UVa Library Press Releases 1998 - 1999
PAPERS OF GEORGE WASHINGTON PROJECT WILL COMMEMORATE BICENTENNIAL OF FIRST PRESIDENT'S DEATH WITH TWO EXHIBITS
Contact: Philander Chase, Papers of George Washington at (804) 924-3569.
This year marks the 200th anniversary of the death of George Washington, a loss that had a profound impact on the young country he helped found.
As part of the bicentennial commemoration, the Papers of George Washington editorial project at the University of Virginia will sponsor two exhibits that will open on Feb. 11, Washington's birthday.
An exhibit in Alderman Library, "A Concert of Mourning: The Death of George Washington," will focus on the nation's extended outpouring of grief in honor of Washington's death on Dec. 14, 1799.
An adjunct exhibit, "In His Own Hand: Editing the Papers of George Washington," will open in the Dome Room of the Rotunda and focus on the documentary editing process and the Washington Papers' massive archive about the nation's founding and first president.
"For the next twelve months the American people will be encouraged by many institutions to give some thought to the man who was the central figure in the winning of American independence and founding the American republic," said historian William W. Abbot, editor emeritus of the Washington Papers. "Perhaps our public life will be the better for it as we move into a new century."
The United States formally mourned Washington's death for a year, according to Mary Ann Andrei of the Washington Papers editorial staff and curator of the exhibits. With the country's founding only a decade before, the public felt the loss profoundly and faced the future with uncertainty. The mourning period inspired memorial poems, dirges and funeral orations, in addition to many engravings that depicted Washington's tomb, deathbed scene and funeral.
Among items on display in the Alderman Library exhibit will be memorial ribbons and medals, 19th century china decorated with Washington's tomb at Mt. Vernon, a walking stick made from the tree that grew over the old tomb, and numerous newspapers, pamphlets, books, prints and lithographs. The written and printed materials are from the U.Va. library's collections; other objects are on loan from many institutions.
The exhibit will be up through May 7, 1999, and will be in the library's Memorial Hall (4th Floor) and the Stettinius Gallery in Special Collections (2nd Floor).
The exhibit of Washington's writing will draw from materials in the Washington Papers, which contains photographic copies of some 135,000 documents forming one of the richest collections of American historical manuscripts. Highlights of this exhibit, which will be in the Rotunda through April 15, may be viewed online at http://www.virginia.edu/gwpapers/exhibits/mourning/
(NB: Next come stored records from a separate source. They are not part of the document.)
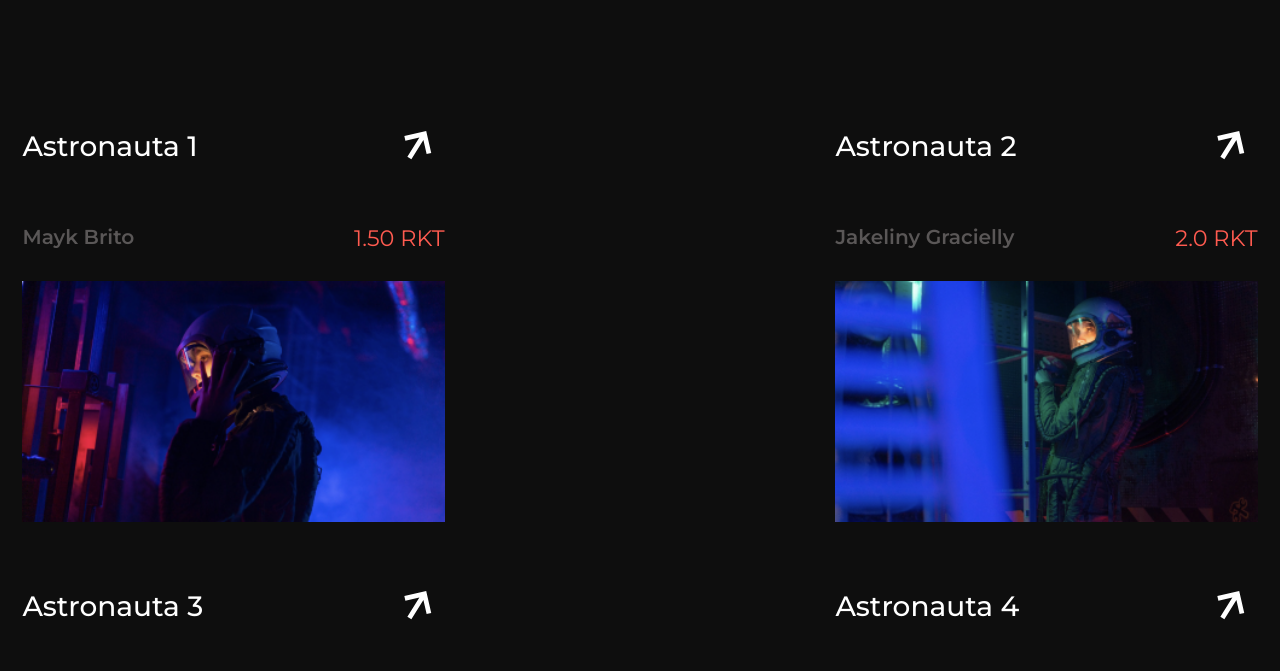
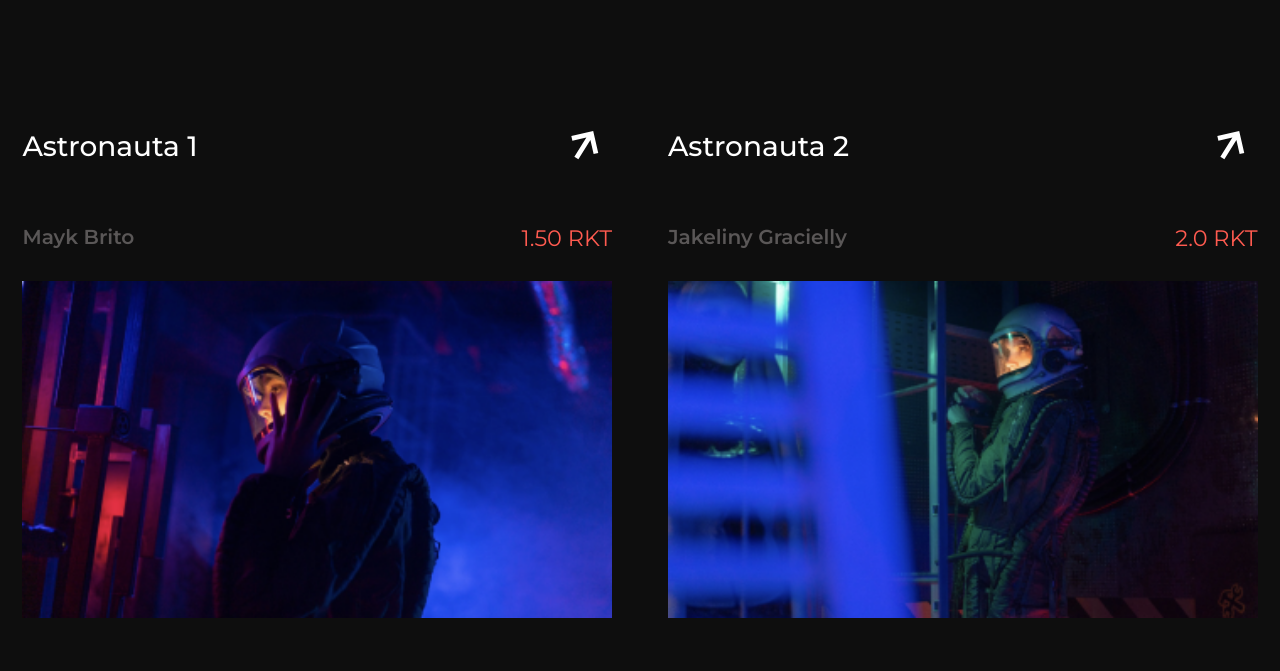
Before and after one commit to victorparanhosdev/Rocket-NFTs, a plain HTML site: page index.html in a window 1280 px wide. Shown: the part 2157-2828 px from the top of the page. Drawn offline with Linux system fonts and the light colour scheme.

Commit message:
Update estilo.css

```diff
--- a/estilo.css
+++ b/estilo.css
@@ -883,20 +883,17 @@ footer {
     margin-bottom: 3.5rem;
   }
   .caixa-astronauta > div {
-    min-width: 32rem;
+    width: 100%;
     transition: transform 0.4s;
   }
 
 .caixa-astronauta {
   margin-top: 10.8rem;
-  display: flex;
-  overflow: scroll;
-  gap: 2.5rem;
+  display: block;
 
 }
-.caixa-astronauta > div:hover {
-  transform: none;
-
+.caixa-astronauta > div + div {
+  margin-top: 5rem;
 }
 
 
@@ -1028,9 +1025,13 @@ footer {
   }
 
   .caixa-astronauta {
-    display: flex;
+    display: grid;
+    grid-template-columns: 1fr 1fr;
   }
 
+  .caixa-astronauta > div + div {
+    margin: 0;
+  }
 
 
 
@@ -1156,14 +1157,7 @@ footer {
     width: 40rem;
   }
 
-  .caixa-astronauta {
 
-    display: grid;
-    grid-template-columns: 2fr 1fr;
-    overflow: auto;
-    gap: 5rem;
-
-  }
 }
 @media (min-width: 1180px) and (max-width: 1300px) {
   menu {
```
The papers project is a long-term effort to publish a complete, annotated edition of Washington's letters, diaries and other documents. With financial support from the University, the Mount Vernon Ladies Association (which operates Washington's home), the National Endowment for the Humanities and the National Historical Publications and Records Commission, the complete edition will consist of a projected 85 volumes. Some 40 volumes have been published to date. As a related part of the scholarly project the Packard Humanities Institute is preparing a searchable CD-ROM of all the Washington Papers.
Contact: Philander D. Chase, Papers of George Washington, (804) 924-3569 or 924 6125.